# Exercise requirements
Among the lines below, how many carry the string "ventanas"? Reply with a number and nothing else.
Top of Records for the task
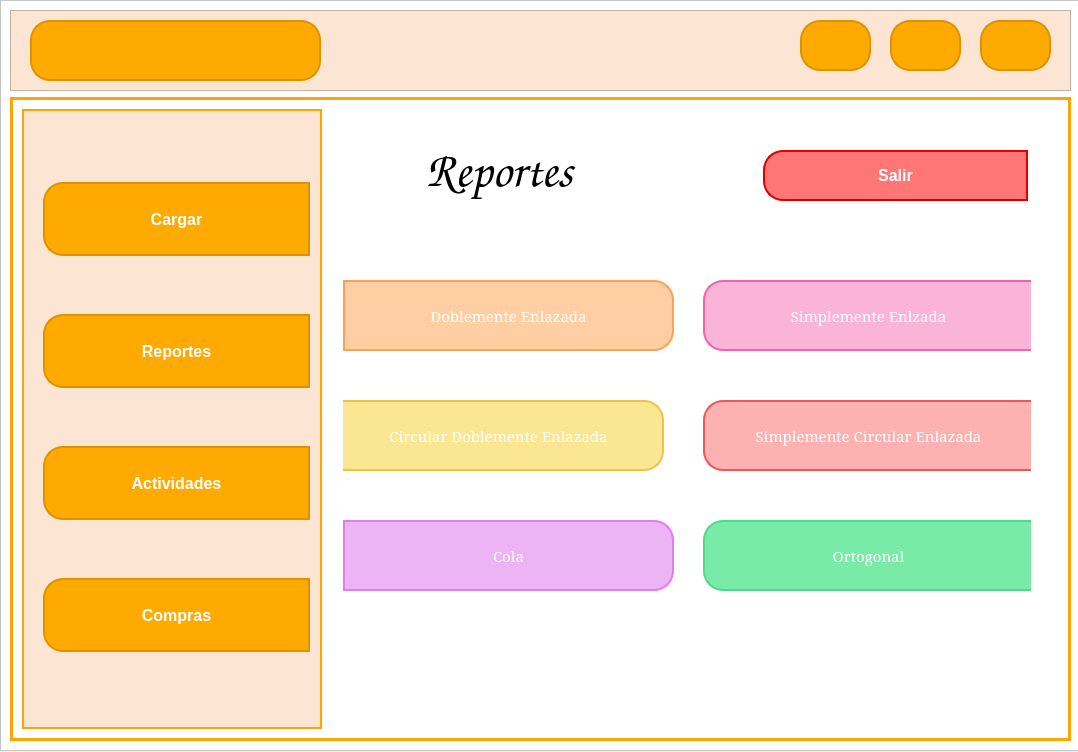
The window that Proyecto1/src/ventanas/admin.ui (202300512DanielH/IPC2_ProyectoVJ2024_21) describes before a commit, drawn with Qt 5.
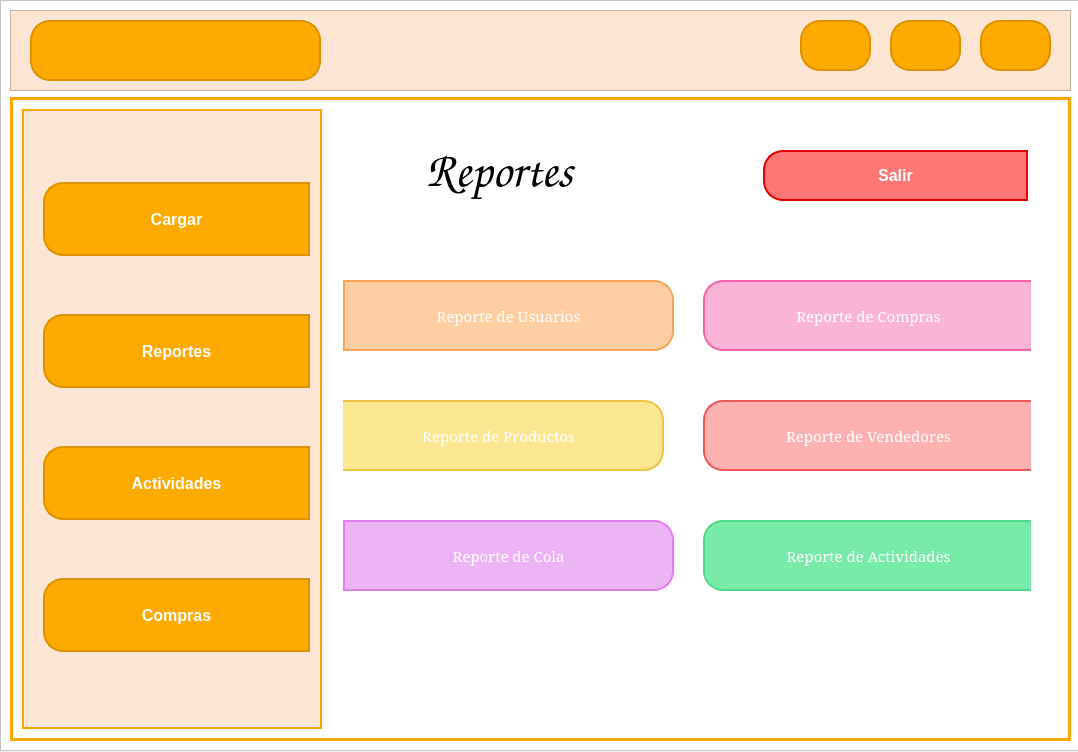
The same window after the commit. The open tabs and pages were chosen to show the change. Icons and pictures are not drawn.

Commit message:
Ajustando la interfaz del administrador
Falta toda la parte lógica

```diff
--- a/Proyecto1/src/ventanas/admin.ui
+++ b/Proyecto1/src/ventanas/admin.ui
@@ -837,7 +837,7 @@
 </string>
                </property>
                <property name="text">
-                <string>Doblemente Enlazada</string>
+                <string>Reporte de Usuarios</string>
                </property>
                <property name="icon">
                 <iconset>
@@ -928,7 +928,7 @@
 </string>
                </property>
                <property name="text">
-                <string>Circular Doblemente Enlazada</string>
+                <string>Reporte de Productos</string>
                </property>
                <property name="icon">
                 <iconset>
@@ -978,7 +978,7 @@
 </string>
                </property>
                <property name="text">
-                <string>Cola</string>
+                <string>Reporte de Cola</string>
                </property>
                <property name="icon">
                 <iconset>
@@ -1028,7 +1028,7 @@
 </string>
                </property>
                <property name="text">
-                <string>Simplemente Enlzada</string>
+                <string>Reporte de Compras</string>
                </property>
                <property name="icon">
                 <iconset>
@@ -1078,7 +1078,7 @@
 </string>
                </property>
                <property name="text">
-                <string>Simplemente Circular Enlazada</string>
+                <string>Reporte de Vendedores</string>
                </property>
                <property name="icon">
                 <iconset>
@@ -1128,7 +1128,7 @@
 </string>
                </property>
                <property name="text">
-                <string>Ortogonal</string>
+                <string>Reporte de Actividades</string>
                </property>
                <property name="icon">
                 <iconset>
```
Left out of the diff: 136 changed lines with no effect on the pictures. The commit also changes 7 other files.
Bottom of Records for the task
# Response
3